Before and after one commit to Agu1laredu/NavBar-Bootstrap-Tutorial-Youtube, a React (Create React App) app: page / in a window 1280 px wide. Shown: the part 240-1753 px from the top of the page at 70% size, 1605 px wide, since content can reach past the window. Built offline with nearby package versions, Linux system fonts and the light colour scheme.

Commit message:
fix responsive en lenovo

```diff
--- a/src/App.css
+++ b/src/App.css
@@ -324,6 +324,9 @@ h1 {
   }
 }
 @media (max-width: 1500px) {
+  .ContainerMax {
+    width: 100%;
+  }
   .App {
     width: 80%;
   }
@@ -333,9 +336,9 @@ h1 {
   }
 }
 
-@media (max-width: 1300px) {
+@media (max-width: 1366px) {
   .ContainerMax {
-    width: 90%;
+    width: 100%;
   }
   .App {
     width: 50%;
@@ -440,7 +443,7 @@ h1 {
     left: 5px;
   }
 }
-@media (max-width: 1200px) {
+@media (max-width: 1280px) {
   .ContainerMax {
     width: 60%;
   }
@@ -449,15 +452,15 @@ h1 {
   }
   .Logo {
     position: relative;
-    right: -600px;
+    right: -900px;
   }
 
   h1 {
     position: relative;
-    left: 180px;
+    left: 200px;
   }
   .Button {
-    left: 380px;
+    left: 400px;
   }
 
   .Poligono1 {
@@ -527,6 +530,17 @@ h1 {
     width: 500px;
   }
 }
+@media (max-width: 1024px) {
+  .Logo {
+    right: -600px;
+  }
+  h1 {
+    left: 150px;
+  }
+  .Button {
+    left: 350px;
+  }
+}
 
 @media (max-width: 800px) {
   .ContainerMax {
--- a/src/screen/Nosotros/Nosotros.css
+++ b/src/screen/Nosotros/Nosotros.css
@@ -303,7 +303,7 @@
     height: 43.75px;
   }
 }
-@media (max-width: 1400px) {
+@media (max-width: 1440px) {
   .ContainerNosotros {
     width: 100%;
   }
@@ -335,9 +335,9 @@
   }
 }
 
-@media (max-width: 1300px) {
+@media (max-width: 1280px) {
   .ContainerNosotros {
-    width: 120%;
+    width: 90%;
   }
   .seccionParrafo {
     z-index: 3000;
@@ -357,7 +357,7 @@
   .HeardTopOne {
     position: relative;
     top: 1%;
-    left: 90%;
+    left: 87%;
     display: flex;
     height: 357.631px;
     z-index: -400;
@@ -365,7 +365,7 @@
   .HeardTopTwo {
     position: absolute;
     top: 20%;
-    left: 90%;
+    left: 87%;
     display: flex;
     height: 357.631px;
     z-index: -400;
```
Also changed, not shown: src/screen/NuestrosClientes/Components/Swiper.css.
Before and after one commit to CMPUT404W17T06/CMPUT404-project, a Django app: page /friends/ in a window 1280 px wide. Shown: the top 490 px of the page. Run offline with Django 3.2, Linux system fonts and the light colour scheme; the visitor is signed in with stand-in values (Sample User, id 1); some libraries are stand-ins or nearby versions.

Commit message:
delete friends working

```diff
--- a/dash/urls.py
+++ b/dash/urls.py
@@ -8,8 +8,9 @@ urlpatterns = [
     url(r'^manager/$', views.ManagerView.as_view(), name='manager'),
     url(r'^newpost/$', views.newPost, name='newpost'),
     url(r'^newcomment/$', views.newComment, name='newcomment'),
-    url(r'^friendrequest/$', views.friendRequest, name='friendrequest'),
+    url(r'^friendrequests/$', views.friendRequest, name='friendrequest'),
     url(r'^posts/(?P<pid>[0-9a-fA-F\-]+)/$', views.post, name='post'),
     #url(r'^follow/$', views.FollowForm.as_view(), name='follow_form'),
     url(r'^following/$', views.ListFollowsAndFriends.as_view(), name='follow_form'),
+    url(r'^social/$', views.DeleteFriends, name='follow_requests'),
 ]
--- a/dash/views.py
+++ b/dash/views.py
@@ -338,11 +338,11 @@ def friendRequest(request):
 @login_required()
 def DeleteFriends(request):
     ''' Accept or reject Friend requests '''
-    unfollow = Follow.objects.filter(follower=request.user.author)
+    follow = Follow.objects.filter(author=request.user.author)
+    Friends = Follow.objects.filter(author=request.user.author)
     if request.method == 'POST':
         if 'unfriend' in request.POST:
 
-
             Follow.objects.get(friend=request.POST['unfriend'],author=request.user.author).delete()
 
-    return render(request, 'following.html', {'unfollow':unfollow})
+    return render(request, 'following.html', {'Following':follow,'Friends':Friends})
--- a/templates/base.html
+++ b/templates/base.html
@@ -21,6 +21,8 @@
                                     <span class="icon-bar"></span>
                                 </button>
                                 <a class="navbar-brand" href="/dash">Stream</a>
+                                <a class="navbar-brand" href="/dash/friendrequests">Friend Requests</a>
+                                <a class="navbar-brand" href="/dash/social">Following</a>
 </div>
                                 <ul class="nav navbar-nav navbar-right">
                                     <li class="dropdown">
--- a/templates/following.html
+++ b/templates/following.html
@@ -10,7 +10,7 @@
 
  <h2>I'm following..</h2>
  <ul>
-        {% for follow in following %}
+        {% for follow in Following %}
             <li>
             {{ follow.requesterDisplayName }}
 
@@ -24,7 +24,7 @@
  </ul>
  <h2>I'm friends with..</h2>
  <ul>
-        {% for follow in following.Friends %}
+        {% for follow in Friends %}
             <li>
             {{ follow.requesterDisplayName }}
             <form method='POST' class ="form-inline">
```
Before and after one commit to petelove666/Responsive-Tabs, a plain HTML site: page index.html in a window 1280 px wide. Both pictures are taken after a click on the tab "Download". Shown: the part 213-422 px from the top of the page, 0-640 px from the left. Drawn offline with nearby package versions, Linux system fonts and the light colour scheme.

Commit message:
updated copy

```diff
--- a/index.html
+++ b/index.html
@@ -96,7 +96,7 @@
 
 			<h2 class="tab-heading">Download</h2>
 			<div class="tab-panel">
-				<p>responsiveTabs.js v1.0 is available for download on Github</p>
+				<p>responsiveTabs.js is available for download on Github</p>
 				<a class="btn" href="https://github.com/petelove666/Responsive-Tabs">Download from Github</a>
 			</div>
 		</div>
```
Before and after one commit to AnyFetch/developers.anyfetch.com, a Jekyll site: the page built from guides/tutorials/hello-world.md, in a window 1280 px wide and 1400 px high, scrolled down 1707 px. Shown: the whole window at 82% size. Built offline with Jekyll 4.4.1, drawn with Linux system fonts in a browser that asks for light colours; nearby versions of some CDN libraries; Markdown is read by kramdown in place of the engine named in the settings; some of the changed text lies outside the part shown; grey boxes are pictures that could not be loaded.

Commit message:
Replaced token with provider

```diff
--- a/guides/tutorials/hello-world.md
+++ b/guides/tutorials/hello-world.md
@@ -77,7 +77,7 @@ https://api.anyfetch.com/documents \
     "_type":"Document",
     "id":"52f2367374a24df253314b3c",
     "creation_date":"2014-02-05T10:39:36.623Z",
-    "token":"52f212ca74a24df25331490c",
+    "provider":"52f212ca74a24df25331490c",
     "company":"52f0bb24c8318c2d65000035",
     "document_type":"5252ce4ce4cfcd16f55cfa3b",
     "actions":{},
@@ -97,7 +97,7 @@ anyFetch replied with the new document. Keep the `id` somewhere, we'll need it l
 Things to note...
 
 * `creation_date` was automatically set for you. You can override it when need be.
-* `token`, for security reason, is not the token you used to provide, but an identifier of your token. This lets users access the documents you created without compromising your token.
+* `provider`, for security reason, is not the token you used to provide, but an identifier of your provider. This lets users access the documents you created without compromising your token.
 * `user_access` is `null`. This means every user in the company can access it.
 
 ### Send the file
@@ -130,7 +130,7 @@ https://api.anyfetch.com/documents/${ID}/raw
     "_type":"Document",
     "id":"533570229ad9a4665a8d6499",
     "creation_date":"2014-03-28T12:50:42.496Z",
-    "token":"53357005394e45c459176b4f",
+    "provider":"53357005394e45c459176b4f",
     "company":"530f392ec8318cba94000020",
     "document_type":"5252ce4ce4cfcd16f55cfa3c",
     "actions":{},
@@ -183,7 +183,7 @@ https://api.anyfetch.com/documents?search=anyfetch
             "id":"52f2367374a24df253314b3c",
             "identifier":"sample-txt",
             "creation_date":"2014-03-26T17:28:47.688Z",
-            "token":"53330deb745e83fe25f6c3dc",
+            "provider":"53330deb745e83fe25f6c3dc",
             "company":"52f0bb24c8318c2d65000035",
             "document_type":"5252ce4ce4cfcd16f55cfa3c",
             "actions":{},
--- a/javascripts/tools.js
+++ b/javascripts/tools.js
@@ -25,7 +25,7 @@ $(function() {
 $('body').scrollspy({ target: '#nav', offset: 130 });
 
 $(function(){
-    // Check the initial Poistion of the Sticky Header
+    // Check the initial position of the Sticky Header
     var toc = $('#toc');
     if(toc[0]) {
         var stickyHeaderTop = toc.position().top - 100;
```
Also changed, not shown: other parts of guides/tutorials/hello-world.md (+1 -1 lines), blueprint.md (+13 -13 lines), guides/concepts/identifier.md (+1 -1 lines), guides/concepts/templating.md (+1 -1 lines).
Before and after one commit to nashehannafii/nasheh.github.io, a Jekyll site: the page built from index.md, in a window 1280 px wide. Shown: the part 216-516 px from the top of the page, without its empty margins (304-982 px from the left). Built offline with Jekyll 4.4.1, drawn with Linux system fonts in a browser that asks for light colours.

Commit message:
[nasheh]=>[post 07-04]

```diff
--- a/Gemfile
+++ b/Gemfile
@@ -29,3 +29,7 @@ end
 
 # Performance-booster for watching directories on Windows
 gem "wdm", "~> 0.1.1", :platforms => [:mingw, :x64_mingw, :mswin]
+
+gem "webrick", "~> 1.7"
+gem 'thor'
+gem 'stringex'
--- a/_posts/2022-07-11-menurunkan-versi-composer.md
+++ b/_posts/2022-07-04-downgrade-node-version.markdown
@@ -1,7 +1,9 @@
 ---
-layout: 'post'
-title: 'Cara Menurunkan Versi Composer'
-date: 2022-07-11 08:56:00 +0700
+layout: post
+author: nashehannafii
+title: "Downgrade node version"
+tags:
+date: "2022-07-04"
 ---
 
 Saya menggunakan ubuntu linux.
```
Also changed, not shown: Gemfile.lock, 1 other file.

WHAT IS REQUIRED -
Gather from the records above every line containing the string "provider".

TASK RESULT -
Replaced token with provider
+    "provider":"52f212ca74a24df25331490c",
+* `provider`, for security reason, is not the token you used to provide, but an identifier of your provider. This lets users access the documents you created without compromising your token.
+    "provider":"53357005394e45c459176b4f",
+            "provider":"53330deb745e83fe25f6c3dc",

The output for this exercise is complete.